From Ollantaytambo, travelers board trains to Aguas Calientes, the gateway to Machu Picchu, rather than arriving by the Sun Gate. We’ve put together a list of important questions to ask if you ever go on this trek, so let’s get started.
One of the numerous choices for going to Machu Picchu is the Lares Trek. The trek does not, however, end at Machu Picchu; nevertheless, every Lares Trek includes transportation from Huaran to Ollantaytambo. Here you will board a train to Aguas Calientes.
Even though the walk may be completed in five days, most people prefer to do it in four. You’re just trekking for three days out of the four. The fourth day is spent in Machu Picchu, the Inca’s Lost City. In terms of actual path, the Lares Trek has several versions, the majority of which end in Ollantaytambo.

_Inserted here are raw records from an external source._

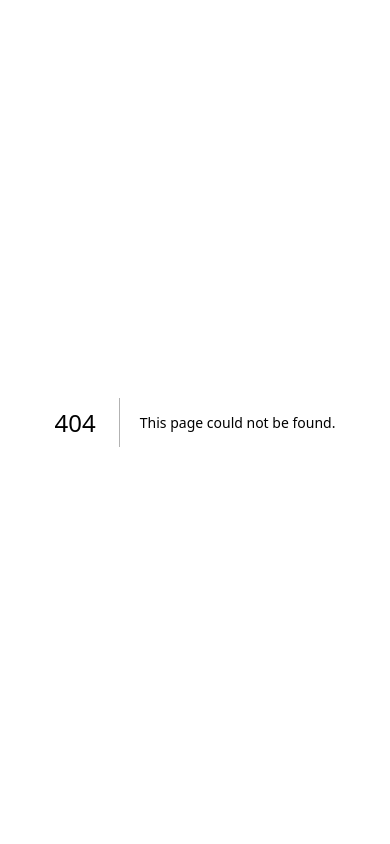
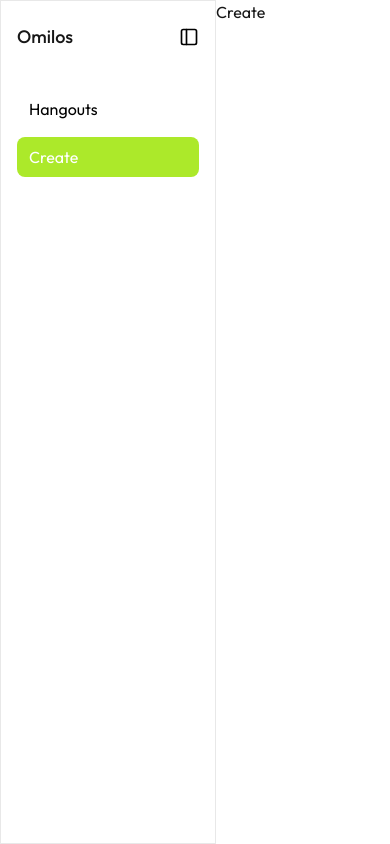
Before and after one commit to will-loves-coding82/omilos, a Next.js app in the folder omilos-frontend/: page /dashboard/create in a window 390 px wide. Before the commit this address had no page. Built offline with nearby package versions, Linux system fonts and the light colour scheme.

Commit message:
Added nested dashboard routes and responsive side bar

```diff
--- a/omilos-frontend/(admin)/layout.tsx
+++ b/omilos-frontend/(admin)/layout.tsx
@@ -3,7 +3,7 @@ import { ClerkProvider } from "@clerk/nextjs";
 import type { Metadata } from "next";
 import { Outfit, Geist_Mono } from "next/font/google";
 import "./globals.css";
-import Navbar from "../app/components/Navbar";
+import Navbar from "../app/components/NavbarClient";
 
 const outfit = Outfit({
   variable: "--font-outfit",
--- /dev/null
+++ b/omilos-frontend/app/(dashboard)/dashboard/components/SidebarClient.tsx
@@ -0,0 +1,55 @@
+"use client";
+
+import { Calendar, MapPinPlusInside, PanelLeft } from "lucide-react";
+import Link from "next/link";
+import { usePathname } from "next/navigation";
+import { useState } from "react";
+
+export default function SidebarClient() {
+  const pathname = usePathname();
+  const [isOpen, setIsOpen] = useState(true);
+
+  return (
+    <nav className={`flex flex-col h-full ${isOpen ? "w-[216px]": "w-[80px]"} border-r-1 border-1 border-border-primary transition-all duration-300`}>
+      <section className={`flex items-center m-4 h-[40px] ${isOpen ? "justify-between" : "justify-center"}`}>
+          {isOpen ? <Link href="/" className="text-lg font-medium stext-text-primary">Omilos</Link> : null}
+          <button
+            className="text-text-primary hover:cursor-pointer"
+            onClick={(e) => {
+              e.preventDefault()
+              setIsOpen(!isOpen)
+            }}
+            >
+            <PanelLeft size={20}/>
+          </button>
+        </section>
+
+        <section className="flex flex-col m-4 gap-2">
+          <SidebarLink pathname={pathname} title={"Hangouts"} isOpen={isOpen} icon={<Calendar size={20}/>} />
+          <SidebarLink pathname={pathname} title={"Create"} isOpen={isOpen} icon={<MapPinPlusInside size={20}/>}/>
+        </section>
+    </nav>
+  )
+}
+
+
+type SidebarLinkProps = {
+  title: String,
+  icon: React.ReactNode,
+  pathname: String,
+  isOpen: Boolean
+}
+
+function SidebarLink({pathname, title, isOpen, icon}: SidebarLinkProps) {
+  const isActive = (pathname.split("/").at(-1)?.toLocaleLowerCase().includes(title.toLocaleLowerCase()));
+  return (
+    <Link
+      href={`/dashboard/${title.toLocaleLowerCase()}`}
+      className={`${isActive ? "bg-bg-success" : "bg-bg-primary"} bg transition-all duration-200 hover:cursor-pointer px-3 py-2 rounded-lg w-full text-text-primary`}
+    >
+      <div className={`${isActive ? "text-text-inverse" : "text-text-primary"}`}>
+        {isOpen ? title : icon}
+      </div>
+    </Link>
+  )
+}
--- /dev/null
+++ b/omilos-frontend/app/(dashboard)/dashboard/create/page.tsx
@@ -0,0 +1,6 @@
+
+export default function CreatePage() {
+  return (
+    <div>Create</div>
+  )
+}
--- /dev/null
+++ b/omilos-frontend/app/(dashboard)/dashboard/hangouts/page.tsx
@@ -0,0 +1,5 @@
+export default function HangoutsPage() {
+  return (
+    <div>Hangouts</div>
+  )
+}
--- a/omilos-frontend/app/(dashboard)/dashboard/layout.tsx
+++ b/omilos-frontend/app/(dashboard)/dashboard/layout.tsx
@@ -1,3 +1,10 @@
+import SidebarClient from "./components/SidebarClient";
+
 export default function DashboardLayout({ children }: LayoutProps<"/dashboard">) {
-  return <>{children}</>;
+  return (
+    <section className="flex w-full h-[100vh]">
+      <SidebarClient/>
+      {children}
+    </section>
+  )
 }
--- a/omilos-frontend/app/(home)/layout.tsx
+++ b/omilos-frontend/app/(home)/layout.tsx
@@ -1,10 +1,9 @@
-import Navbar from "../components/Navbar";
-import Image from "next/image";
+import NavbarClient from "../components/NavbarClient";
 
 export default function HomeLayout({ children }: LayoutProps<"/">) {
   return (
     <>
-      <Navbar/>
+      <NavbarClient/>
       {children}
     </>
 
--- a/omilos-frontend/app/(home)/page.tsx
+++ b/omilos-frontend/app/(home)/page.tsx
@@ -1,10 +1,9 @@
 import Image from "next/image";
-import Navbar from "../components/Navbar";
 
 export default function Home() {
   return (
     <>
-      <section id="hero" data-nav-theme="dark" className="flex flex-col items-start justify-center bg-bg-success h-180">
+      <section id="hero" data-nav-theme="dark" className="flex flex-col items-start justify-center bg-bg-success h-[72vh]">
           <header className="flex flex-col justify-center gap-8 mx-auto text-center ">
             <h1 className="text-8xl text-white">Move <br /> Together</h1>
             <p className="max-w-lg mx-auto text-2xl text-white">Omilos lets you plan and visualize your group hangouts easily.</p>
--- a/omilos-frontend/app/components/Navbar.tsx
+++ b/omilos-frontend/app/components/NavbarClient.tsx
@@ -8,7 +8,7 @@ import Skeleton from "./Skeleton";
 
 const NAV_HEIGHT = 64;
 
-export default function Navbar() {
+export default function NavbarClient() {
   const [onDark, setOnDark] = useState(true);
 
   useEffect(() => {
@@ -35,7 +35,7 @@ export default function Navbar() {
 
   return (
     <nav
-      className={`bg-bg-secondary/30 backdrop-blur-md h-[64px] m-2 rounded-xl w-[calc(100%-2rem)] max-w-7xl mx-auto fixed top-0 left-0 right-0 z-100 transition-colors ${
+      className={`bg-bg-secondary/30 backdrop-blur-md h-[64px] m-4 rounded-xl w-[calc(100%-2rem)] max-w-7xl mx-auto fixed top-0 left-0 right-0 z-100 transition-colors ${
         onDark ? "text-white" : "text-text-primary"
       }`}
     >
@@ -62,7 +62,7 @@ function AuthGroup() {
       {isSignedIn ?
         <section id="auth" className="flex gap-4">
           <UserButton/>
-          <Link href="/dashboard">Dashboard</Link>
+          <Link href="/dashboard/hangouts">Dashboard</Link>
         </section>
         :
         <section id="auth" className="flex gap-8">
--- a/omilos-frontend/package.json
+++ b/omilos-frontend/package.json
@@ -10,6 +10,8 @@
   },
   "dependencies": {
     "@clerk/nextjs": "^7.9.2",
+    "lucide": "^1.43.0",
+    "lucide-react": "^1.43.0",
     "next": "16.3.4",
     "react": "19.2.8",
     "react-dom": "19.2.8"
```
Also changed, not shown: 1 other file (tests, documents, lock files or other folders).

The Ultimate Heritage Trek is the Lares Trek. On the Lares Trek, you will not only have the opportunity to hike a section of the Inca Trail structure, but you will also have the opportunity to meet people living in remote Andean settlements.
It adds depth and meaning to your adventure, as well as to your trip to Machu Picchu. Another advantage of the Lares Trek is that no hiking permits are required. You only need a ticket to enter Machu Picchu, which isn’t as difficult as getting approvals for the traditional Inca Trail.
The Lares Trek is a moderately difficult hike. Although it is not a demanding trek, some people may be affected by the elevation. While in Peru, we recommend obtaining a wooden stick to aid with balancing and lessen the pressure on your legs. We urge that you refrain from using a walking stick with a metal point since this can affect the sensitive ecosystem along the route.
The Lares Trek is 33 kilometers (20.5 miles) long, with an estimated time of 17 hours divided over three days based on which campgrounds are chosen.
Who will be influenced by elevation is hard to anticipate. Your genetic composition determines your capacity to adjust to high elevation and has nothing to do with fitness or wellness.
Most folks have no difficulties if they took the time to properly acclimate. Most people can get by with a whole day in Cusco (3249m), taking it slow and drinking lots of water.
Because of the great altitude, it may get rather cold, particularly during the Andean season (May to September), where temperatures can fall below 0 degrees (Celsius) at nighttime.
We advise keeping warm clothes and a thick backpack in other seasons of the year because it can be cold. In Cuzco, you may buy hand-woven winter coats that are warm, affordable, and manufactured locally.
We recommend bringing refillable bottles for efficiency and to keep the environment clean. You can fill them at various points.